Takeda Pharmaceutical said Monday it will buy leukemia drug maker Ariad  (ARIA)  for about $5.2 billion, or $24 per share in cash.

"We will broaden our hematology portfolio and transform our global solid tumor franchise through the addition of two innovative targeted therapies," said  Christophe Weber, president and chief executive officer of Takeda, which trades on the Tokyo Stock Exchange.

Ariad's primary drugs are leukemia treatment Iclusig and Brigatinib, an investigational drug product targeting non-small cell lung cancer.

The acquisition "brings two innovative targeted therapies that will expand and enhance Takeda's existing oncology portfolio" and "will position Takeda for sustainable long-term growth in oncology," Takeda said in a statement.

Ariad provided calendar year 2016 revenue guidance for Iclusig of $170-180 million and the companies believe Brigatinib has peak sales potential over $1 billion.

The company, which is based in Cambridge, Mass., has been considered a takeout target for some time, and saw its shares pop in late September on rumors it could be for sale. In August of last year, Baxalta (BXLT) reportedly expressed interest in an acquisition but later dropped its pursuit due to pricing disagreements and push-back from its shareholders, according to Bloomberg.

Ariad ran into trouble this fall after blood clots and heart-related side effects forced it to shut down a vital clinical trial involving Iclusig. Ariad shares had traded as high as $13.69 at the end of September, but dropped as low as $8.78 on Nov. 8. Ariad's stock price began rebounding and closed at $13.74 Jan. 6. Monday morning Ariad was the biggest mover in the Nasdaq Biotech Index, up 73% to $23.78 apiece on the buyout news. 

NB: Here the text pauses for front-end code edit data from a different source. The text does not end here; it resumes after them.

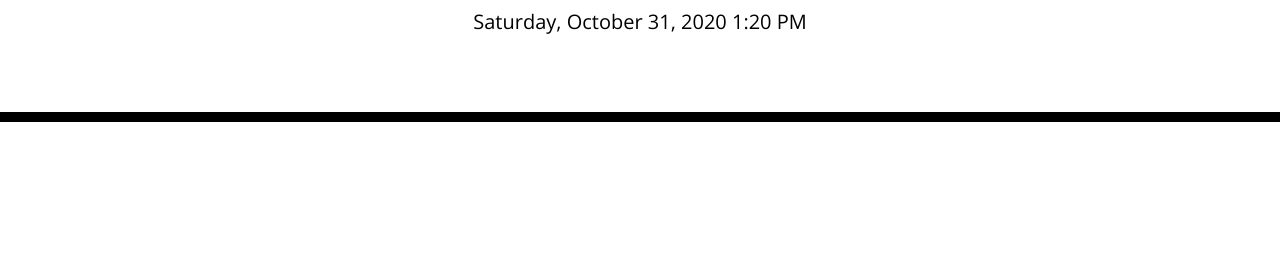
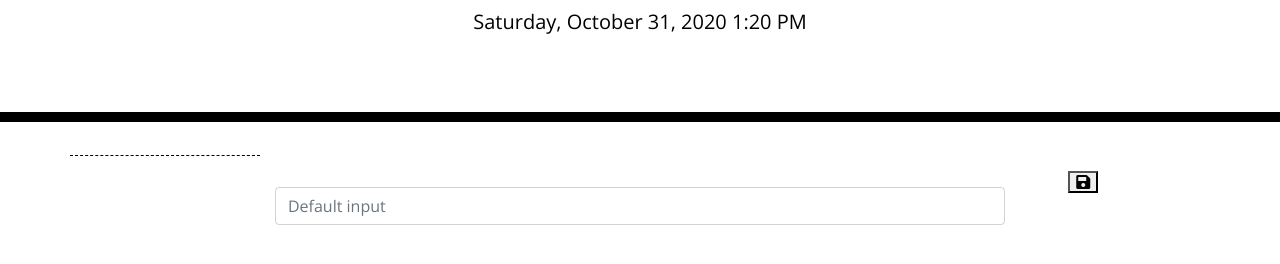
Before and after one commit to hugo2211/daily-planner, a plain HTML site: page index.html in a window 1280 px wide. Shown: the part 182-446 px from the top of the page. Drawn offline with nearby package versions, Linux system fonts and the light colour scheme.

Commit message:
added-forloop

```diff
--- a/index.html
+++ b/index.html
@@ -1,23 +1,14 @@
 <!DOCTYPE html>
 <html lang="en">
+
 <head>
   <meta charset="UTF-8" />
   <meta name="viewport" content="width=device-width, initial-scale=1.0" />
   <meta http-equiv="X-UA-Compatible" content="ie=edge" />
-    <link
-      rel="stylesheet"
-      href="https://stackpath.bootstrapcdn.com/bootstrap/4.3.1/css/bootstrap.min.css"
-    />
-    <link
-      rel="stylesheet"
-      href="https://use.fontawesome.com/releases/v5.8.1/css/all.css"
-      integrity="sha384-50oBUHEmvpQ+1lW4y57PTFmhCaXp0ML5d60M1M7uH2+nqUivzIebhndOJK28anvf"
-      crossorigin="anonymous"
-    />
-    <link
-      href="https://fonts.googleapis.com/css?family=Open+Sans&display=swap"
-      rel="stylesheet"
-    />
+  <link rel="stylesheet" href="https://stackpath.bootstrapcdn.com/bootstrap/4.3.1/css/bootstrap.min.css" />
+  <link rel="stylesheet" href="https://use.fontawesome.com/releases/v5.8.1/css/all.css"
+    integrity="sha384-50oBUHEmvpQ+1lW4y57PTFmhCaXp0ML5d60M1M7uH2+nqUivzIebhndOJK28anvf" crossorigin="anonymous" />
+  <link href="https://fonts.googleapis.com/css?family=Open+Sans&display=swap" rel="stylesheet" />
   <link rel="stylesheet" href="style.css" />
   <title>Work Day Scheduler</title>
 </head>
@@ -31,17 +22,47 @@
   </header>
   <div class="container">
     <!-- Timeblocks go here -->
-
+    <div class="row">
+      <div class="col-2 hour">
 
       </div>
+      <div class="col-8 input-text">
+        <input class="form-control" type="text" placeholder="Default input">
 
+      </div>
+      <div class="col-2 save-button">
+        <button class="fas fa-save"></button>
+      </div>
+    </div>
+  </div>
   <script src="https://code.jquery.com/jquery-3.4.1.min.js"></script>
   <script src="https://cdnjs.cloudflare.com/ajax/libs/moment.js/2.24.0/moment.min.js"></script>
   <script>
     var date = moment().format('LLLL');
+    var hour = $(".hour");
+    var input = $(".input-text");
+    var save = $(".save-button");
+    var hours = ["6AM", "7AM", "8AM", "9AM", "10AM", "11AM", "12PM", "1PM", "2PM", "3PM", "4PM", "5PM", "6PM", "7PM", "8PM", "9PM", "10PM", "11PM", "12AM"];
+
+
     $("#currentDay").text(date)
     console.log(date);
 
+    function renderHours() {
+
+      // Render a new h2 for each hours
+      for (var i = 0; i < hours.length; i++) {
+        var dailyHour = hours[i];
+
+        var h2 = $("<h2>");
+        h2.text = dailyHour;
+        $(hour).append(h2);
+      }
+    }
+    renderHours();
+    console.log(renderHours);
+
   </script>
 </body>
+
 </html>
```
Lines whose indentation alone changed are shown as unchanged.
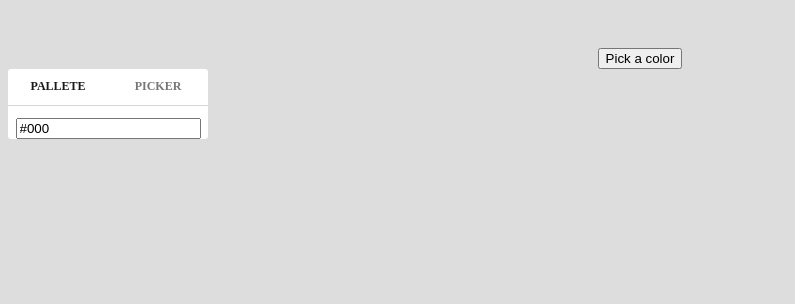
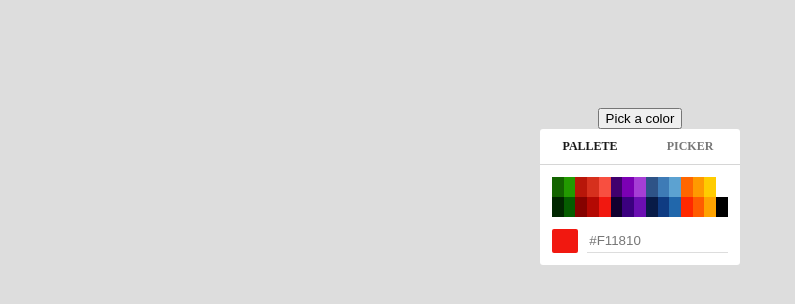
Before and after one commit to pdgago/ColorPickerUI, a website: page demo/index.html in a window 1280 px wide. Both pictures are taken after a click on the button "Pick a color". Shown: the whole page, without its empty margins (0-795 px from the left). Drawn offline with nearby package versions, Linux system fonts and the light colour scheme.

Commit message:
positionate

```diff
--- a/demo/color-picker-ui.css
+++ b/demo/color-picker-ui.css
@@ -8,6 +8,10 @@ body {
   border-radius: 3px;
   z-index: 50;
   /*height: 100px;*/
+}
+
+.color-picker-ui-dropdown * {
+  box-sizing: border-box;
 }
 
 .cp-top {
@@ -38,5 +42,46 @@ body {
 }
 
 .cp-content {
-  margin-top: 12px;
+  padding: 12px;
+  width: 100%;
+  display: table;
 }
+
+.cp-footer {
+  height: 36px;
+  padding: 0 12px 12px;
+}
+
+.cp-footer input {
+  width: 80%;
+  border: none;
+  border-bottom: 1px solid #ddd;
+  margin-left: 5%;
+  display: inline-block;
+  color: #777;
+  height: 100%;
+}
+
+.cp-footer input:focus{
+  outline: 0;
+}
+
+.cp-selected-color {
+  width: 15%;
+  height: 100%;
+  float: left;
+  display: inline-block;
+  border-radius: 2px;
+}
+
+.cp-pallete-color {
+  display: inline-block;
+  height: 20px;
+  width: 6.666%;
+  float: left;
+  cursor: pointer;
+}
+
+.cp-pallete-color:hover {
+  border: 1px solid white;
+}
--- a/demo/color-picker-ui.js
+++ b/demo/color-picker-ui.js
@@ -39,23 +39,27 @@
 
 var templates = {};
 
-templates["templates/dropdown-template.html"] = "<div class=\"color-picker-ui-dropdown\" style=\"width: {{=width}}px;\">\n" +
+templates["templates/dropdown-template.html"] = "<div class=\"color-picker-ui-dropdown\" style=\"width: {{= width }}px;\">\n" +
    "  <!-- Nav -->\n" +
    "  <ul class=\"cp-top\">\n" +
-   "    <li class=\"cp-top-btn cp-pallete-btn cp-top-btn-active\">{{=texts[lang].pallete}}</li>\n" +
-   "    <li class=\"cp-top-btn cp-picker-btn\">{{=texts[lang].picker}}</li>\n" +
+   "    <li class=\"cp-top-btn cp-top-btn-active\" data-name=\"pallete\">{{= texts[lang].pallete }}</li>\n" +
+   "    <li class=\"cp-top-btn\" data-name=\"picker\">{{= texts[lang].picker }}</li>\n" +
    "  </ul>\n" +
    "\n" +
    "  <!-- Content -->\n" +
    "  <div class=\"cp-content\">\n" +
-   "    <div class=\"cp-pallete\"></div>\n" +
-   "    <div class=\"cp-color-picker\"></div>\n" +
+   "    <div class=\"cp-pallete\">\n" +
+   "      {{ for (var i = 0; i < pallete.length; i++) { }}\n" +
+   "        <span class=\"cp-pallete-color\" data-hex=\"{{= pallete[i] }}\" style=\"background-color: {{= pallete[i] }};\"></span>\n" +
+   "      {{ } }}\n" +
+   "    </div>\n" +
+   "    <div class=\"cp-picker\" style=\"display: none;\">Picker</div>\n" +
    "  </div>\n" +
    "\n" +
    "  <!-- Footer -->\n" +
    "  <div class=\"cp-footer\">\n" +
-   "    <div class=\"cp-selected-color\" style=\"background: {{=selectedColor}};\"></div>\n" +
-   "    <input class=\"text\" type=\"text\" value=\"{{=selectedColor}}\">\n" +
+   "    <div class=\"cp-selected-color\" style=\"background: {{= selectedColor }};\"></div>\n" +
+   "    <input class=\"text\" type=\"text\" value=\"{{= selectedColor }}\">\n" +
    "  </div>\n" +
    "</div>";
 
@@ -66,8 +70,7 @@ templates["templates/dropdown-template.html"] = "<div class=\"color-picker-ui-dr
  *        pallete: {Array} Override default pallete color
  */
 function ColorPickerUi(options) {
-  this.options = $.extend(true, this.defaults, options);
-  // todo => check given target have already a colorpicker
+  this.options = $.extend(true, {}, this.defaults, options);
   this._render();
 }
 
@@ -79,11 +82,13 @@ ColorPickerUi.prototype.template = templates['templates/dropdown-template.html']
 
 /**
  * Render the dropdown.
+ * This will render both tabs, pallete and the picker.
+ * Then both will be toggled for display.
  */
 ColorPickerUi.prototype._render = function() {
-  var html = tmpl(this.template, this.options);
-  this.$el = $('body').append(html);
-  this._positionate(this.options.target, this.options.verticalPosition);
+  this.$el = $(tmpl(this.template, this.options));
+  this.$el.appendTo(this.options.container);
+  this._positionate(this.options.trigger, this.options.verticalPosition);
   this._setEvents('on');
 };
 
@@ -101,27 +106,86 @@ ColorPickerUi.prototype.remove = function() {
 ColorPickerUi.prototype._setEvents = function(action) {
   var self = this;
 
-  this.$el.find('.cp-pallete-btn')[action]('click', function(e) {
-    console.log('click pallete');
+  this.$el.find('.cp-top-btn')[action]('click', function(event) {
+    self._onClickTab.apply(self, [event]);
   });
 
-  this.$el.find('.cp-picker-btn')[action]('click', function(e) {
-    console.log('click color picker');
+  this.$el.find('.cp-pallete-color')[action]('click', function(event) {
+    self._onClickPalleteColor.apply(self, [event]);
   });
-
 };
 
 /**
- * Place the dropdow near the given target.
+ * Place the dropdown near the given trigger.
+ * This function will be call if the trigger has been supplied.
  *
- * @param {HTML element} target
+ * @param {HTML element} trigger
  * @param {String}       verticalPosition
  */
-ColorPickerUi.prototype._positionate = function(target, verticalPosition) {
-  var $target = $(target);
-  var position = $target.offset();
-  var width = $target.outerWidth();
-  var height = $target.outerHeight();
+ColorPickerUi.prototype._positionate = function(trigger, verticalPosition) {
+  if (!trigger) {return;}
+  var $trigger = $(trigger);
+  var position = $trigger.offset();
+  var btnWidth = $trigger.outerWidth();
+  var btnHeight = $trigger.outerHeight();
+  var x = position.left - this.options.width/2 + btnWidth/2;
+  var y, yBeforeAnimation;
+
+  if (this.options.verticalPosition === 'top') {
+    // Top
+    y = position.top - this.$el.height();
+    yBeforeAnimation = y + 5;
+  } else {
+    // Bottom
+    y = position.top + btnHeight;
+    yBeforeAnimation = y - 5;
+  }
+
+  this.$el.css({'top': yBeforeAnimation, opacity: 0.5})
+    .animate({top: y, opacity: 1}, 80, 'linear');
+
+  this.$el.css('left', x);
+};
+
+/**
+ * Triggered when the user clicks on a tab.
+ * Change tab active classnames and toggle the content.
+ *
+ * @param  {Objet} event
+ */
+ColorPickerUi.prototype._onClickTab = function(event) {
+  var $currentTarget = $(event.currentTarget);
+  var className = 'cp-top-btn-active';
+  var tabName = $currentTarget.data('name');
+  // Set active className
+  $currentTarget.addClass(className);
+  $currentTarget.siblings().removeClass(className);
+  // Toggle tab
+  this.$el.find('.cp-' + tabName).show().siblings().hide();
+};
+
+/**
+ * Triggered when the user clicks on a pallete color.
+ *
+ * @param  {Object} event
+ */
+ColorPickerUi.prototype._onClickPalleteColor = function(event) {
+  var $currentTarget = $(event.currentTarget);
+  var hexColor = $currentTarget.data('hex');
+  this._selectColor(hexColor);
+};
+
+/**
+ * Set the supplied color as the current selected color.
+ *
+ * @param  {String} hexColor
+ */
+ColorPickerUi.prototype._selectColor = function(hexColor) {
+  this.options.selectedColor = hexColor;
+  this.$el.find('.cp-selected-color').css('background', hexColor);
+  this.$el.find('.cp-footer input').val(hexColor);
+  this.options.onPick.apply(this, [hexColor]);
+  this.remove();
 };
 
 ColorPickerUi.prototype.defaults = {
@@ -135,6 +199,7 @@ ColorPickerUi.prototype.defaults = {
     '#11002F','#3B007F','#6B0FB2','#081B47','#0F3B82','#2167AB',
     '#FF2900','#FF5C00','#FFA300','#000000'
   ],
+  container: 'body',
   selectedColor: '#000',
   width: 200,
   lang: 'en',
@@ -148,6 +213,7 @@ ColorPickerUi.prototype.defaults = {
       picker: 'selector'
     }
   },
+  onPick: function(hexColor) {},
   verticalPosition: 'top'
 };
 
--- a/demo/index.html
+++ b/demo/index.html
@@ -5,7 +5,7 @@
     text-align: center;
   }
   button {
-    margin-top: 40px;
+    margin-top: 100px;
   }
 </style>
 <body>
@@ -16,12 +16,21 @@
 <script>
 
 $(function() {
+  var color = '#F11810';
+
   $('#pickerBtn').on('click', function(e) {
     var colorPicker = new ColorPickerUi({
-      target: e.currentTarget,
-      lang: 'en'
+      // if its going to be opened with a button
+      trigger: e.currentTarget,
+      verticalPosition: 'bottom',
+      //
+      selectedColor: color,
+      lang: 'en',
+      onPick: function(hexColor) {
+        color = hexColor;
+        console.log(hexColor);
+      }
     });
-    console.log(colorPicker);
   });
 });
 
--- a/src/color-picker-ui.css
+++ b/src/color-picker-ui.css
@@ -8,6 +8,10 @@ body {
   border-radius: 3px;
   z-index: 50;
   /*height: 100px;*/
+}
+
+.color-picker-ui-dropdown * {
+  box-sizing: border-box;
 }
 
 .cp-top {
@@ -38,5 +42,46 @@ body {
 }
 
 .cp-content {
-  padding: 12px 0;
+  padding: 12px;
+  width: 100%;
+  display: table;
 }
+
+.cp-footer {
+  height: 36px;
+  padding: 0 12px 12px;
+}
+
+.cp-footer input {
+  width: 80%;
+  border: none;
+  border-bottom: 1px solid #ddd;
+  margin-left: 5%;
+  display: inline-block;
+  color: #777;
+  height: 100%;
+}
+
+.cp-footer input:focus{
+  outline: 0;
+}
+
+.cp-selected-color {
+  width: 15%;
+  height: 100%;
+  float: left;
+  display: inline-block;
+  border-radius: 2px;
+}
+
+.cp-pallete-color {
+  display: inline-block;
+  height: 20px;
+  width: 6.666%;
+  float: left;
+  cursor: pointer;
+}
+
+.cp-pallete-color:hover {
+  border: 1px solid white;
+}
```
Also changed, not shown: src/color-picker-ui.js (+79 -17 lines), src/templates/dropdown-template.html (+11 -7 lines), dist/color-picker-ui.js, dist/color-picker-ui.min.js.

The fall 2016 study was designed to compare Ariad's Iclusig to Novartis'  ( NVS - Get Report) Gleevec in patients with newly diagnosed chronic myeloid leukemia (CML). Right now, Iclusig is used primarily in CML patients who no longer respond to first- and second-line therapies. The bad toxicity results meant that Iclusig will likely be used only in CML patients who have failed other treatments, or in a small subset of patients with a genetic mutation known as T35i.
 
Despite the treatment's limitation, Takeda said, the addition of Iclusig "will broaden Takeda's strong hematology franchise to include chronic myeloid leukemia and a subset of acute lymphoblastic leukemia."
 
Takeda has big hopes for Ariad's brigatinib, which is being developed to add a differentiated, global therapy in a genetically-defined subpopulation of non-small cell lung cancer. 
 
"This transaction is a great outcome for shareholders of Ariad and Takeda," said Alexander J. Denner, Ariad board chairman. "Both Ariad and Takeda are passionate about helping cancer patients, and I believe the talent and resources of Takeda coupled with Ariad's pipeline and people will accelerate the development of cancer treatments."
 
Sarissa Capital, the holder of 6.6% of Ariad's common shares, has agreed to tender its shares to Takeda.
 
Takeda said its track record of successful launches of oncology products Adcetris, Ninlaro and Velcade demonstrate it is well-positioned to launch brigatinib and capture global marketshare with the drug.
 
Takeda will host a media/investors conference call at 7:30 p.m. Jan. 9.

In conjunction with the acquisition announcement, Ariad CEO Paris Panayiotopoulos canceled Monday's plans to present at the J.P. Morgan Healthcare Conference. in San Francisco.

Takeda said the acquisition is compelling for Takeda shareholders because it will provide immediate revenue and carries "considerable long-term revenue potential" as well as synergy savings.

Takeda projected the acquisition of Ariad will be accretive to fiscal 2018 core earnings and broadly neutral in fiscal 2017. 

The transaction will be funded by up to $4 billion of new debt and the remainder from existing cash. Ariad will become an indirect wholly owned subsidiary of Takeda.

JPMorgan, Goldman Sachs and Lazard acted as financial advisers to Ariad and Paul, Weiss, Rifkind, Wharton & Garrison acted as the company's legal adviser. Cleary Gottlieb Steen & Hamilton acted as legal adviser to Takeda. Evercore Partners acted as financial adviser to Takeda.